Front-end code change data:
::::::
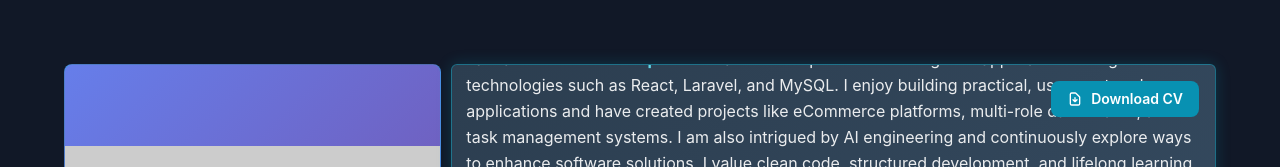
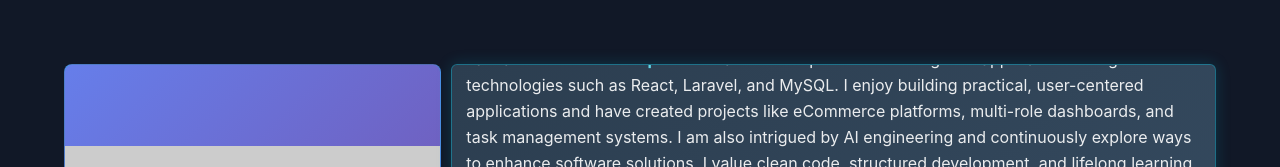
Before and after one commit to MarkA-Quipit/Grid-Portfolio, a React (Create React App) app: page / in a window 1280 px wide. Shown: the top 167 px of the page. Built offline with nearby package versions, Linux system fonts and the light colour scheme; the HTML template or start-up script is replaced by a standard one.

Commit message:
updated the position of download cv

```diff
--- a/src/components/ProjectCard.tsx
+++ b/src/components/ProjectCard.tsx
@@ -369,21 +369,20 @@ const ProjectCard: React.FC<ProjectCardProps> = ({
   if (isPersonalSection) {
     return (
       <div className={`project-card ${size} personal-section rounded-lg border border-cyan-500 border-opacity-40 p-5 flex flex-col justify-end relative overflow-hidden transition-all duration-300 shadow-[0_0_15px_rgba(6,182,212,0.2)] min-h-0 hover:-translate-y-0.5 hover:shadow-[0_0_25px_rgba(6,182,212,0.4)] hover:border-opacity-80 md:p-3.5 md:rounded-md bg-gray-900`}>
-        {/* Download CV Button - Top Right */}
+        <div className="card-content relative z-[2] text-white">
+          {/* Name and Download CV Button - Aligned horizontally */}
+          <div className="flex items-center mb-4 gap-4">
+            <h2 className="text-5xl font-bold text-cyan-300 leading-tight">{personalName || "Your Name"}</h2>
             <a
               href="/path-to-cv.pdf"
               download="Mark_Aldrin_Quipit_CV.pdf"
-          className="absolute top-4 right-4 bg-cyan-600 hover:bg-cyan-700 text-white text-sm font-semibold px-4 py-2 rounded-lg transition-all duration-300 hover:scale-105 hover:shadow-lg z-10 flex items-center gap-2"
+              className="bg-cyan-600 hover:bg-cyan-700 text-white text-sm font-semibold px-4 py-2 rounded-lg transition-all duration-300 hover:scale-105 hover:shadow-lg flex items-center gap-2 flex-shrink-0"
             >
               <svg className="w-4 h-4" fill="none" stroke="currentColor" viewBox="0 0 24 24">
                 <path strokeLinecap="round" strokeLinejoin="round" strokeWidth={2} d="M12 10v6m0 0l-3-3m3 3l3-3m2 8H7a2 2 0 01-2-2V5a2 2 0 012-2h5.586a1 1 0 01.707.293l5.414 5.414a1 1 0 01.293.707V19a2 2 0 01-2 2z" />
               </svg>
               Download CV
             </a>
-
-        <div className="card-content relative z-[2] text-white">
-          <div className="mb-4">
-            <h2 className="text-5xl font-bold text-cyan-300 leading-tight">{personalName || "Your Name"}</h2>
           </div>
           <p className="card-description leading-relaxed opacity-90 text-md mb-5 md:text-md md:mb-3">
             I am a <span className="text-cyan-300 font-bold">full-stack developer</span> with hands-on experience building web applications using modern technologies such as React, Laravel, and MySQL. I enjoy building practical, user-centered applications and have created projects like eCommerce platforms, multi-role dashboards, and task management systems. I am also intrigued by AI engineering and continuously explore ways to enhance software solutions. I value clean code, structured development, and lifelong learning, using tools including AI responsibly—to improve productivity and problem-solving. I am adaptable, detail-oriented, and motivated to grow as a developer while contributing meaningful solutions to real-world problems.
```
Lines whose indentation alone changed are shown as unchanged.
::::::
__Exercise details__.
Above are the records; return them exactly, minus the pictures.

__Your response__.
Before and after one commit to MarkA-Quipit/Grid-Portfolio, a React (Create React App) app: page / in a window 1280 px wide. Shown: the top 167 px of the page. Built offline with nearby package versions, Linux system fonts and the light colour scheme; the HTML template or start-up script is replaced by a standard one.

Commit message:
updated the position of download cv

```diff
--- a/src/components/ProjectCard.tsx
+++ b/src/components/ProjectCard.tsx
@@ -369,21 +369,20 @@ const ProjectCard: React.FC<ProjectCardProps> = ({
   if (isPersonalSection) {
     return (
       <div className={`project-card ${size} personal-section rounded-lg border border-cyan-500 border-opacity-40 p-5 flex flex-col justify-end relative overflow-hidden transition-all duration-300 shadow-[0_0_15px_rgba(6,182,212,0.2)] min-h-0 hover:-translate-y-0.5 hover:shadow-[0_0_25px_rgba(6,182,212,0.4)] hover:border-opacity-80 md:p-3.5 md:rounded-md bg-gray-900`}>
-        {/* Download CV Button - Top Right */}
+        <div className="card-content relative z-[2] text-white">
+          {/* Name and Download CV Button - Aligned horizontally */}
+          <div className="flex items-center mb-4 gap-4">
+            <h2 className="text-5xl font-bold text-cyan-300 leading-tight">{personalName || "Your Name"}</h2>
             <a
               href="/path-to-cv.pdf"
               download="Mark_Aldrin_Quipit_CV.pdf"
-          className="absolute top-4 right-4 bg-cyan-600 hover:bg-cyan-700 text-white text-sm font-semibold px-4 py-2 rounded-lg transition-all duration-300 hover:scale-105 hover:shadow-lg z-10 flex items-center gap-2"
+              className="bg-cyan-600 hover:bg-cyan-700 text-white text-sm font-semibold px-4 py-2 rounded-lg transition-all duration-300 hover:scale-105 hover:shadow-lg flex items-center gap-2 flex-shrink-0"
             >
               <svg className="w-4 h-4" fill="none" stroke="currentColor" viewBox="0 0 24 24">
                 <path strokeLinecap="round" strokeLinejoin="round" strokeWidth={2} d="M12 10v6m0 0l-3-3m3 3l3-3m2 8H7a2 2 0 01-2-2V5a2 2 0 012-2h5.586a1 1 0 01.707.293l5.414 5.414a1 1 0 01.293.707V19a2 2 0 01-2 2z" />
               </svg>
               Download CV
             </a>
-
-        <div className="card-content relative z-[2] text-white">
-          <div className="mb-4">
-            <h2 className="text-5xl font-bold text-cyan-300 leading-tight">{personalName || "Your Name"}</h2>
           </div>
           <p className="card-description leading-relaxed opacity-90 text-md mb-5 md:text-md md:mb-3">
             I am a <span className="text-cyan-300 font-bold">full-stack developer</span> with hands-on experience building web applications using modern technologies such as React, Laravel, and MySQL. I enjoy building practical, user-centered applications and have created projects like eCommerce platforms, multi-role dashboards, and task management systems. I am also intrigued by AI engineering and continuously explore ways to enhance software solutions. I value clean code, structured development, and lifelong learning, using tools including AI responsibly—to improve productivity and problem-solving. I am adaptable, detail-oriented, and motivated to grow as a developer while contributing meaningful solutions to real-world problems.
```
Lines whose indentation alone changed are shown as unchanged.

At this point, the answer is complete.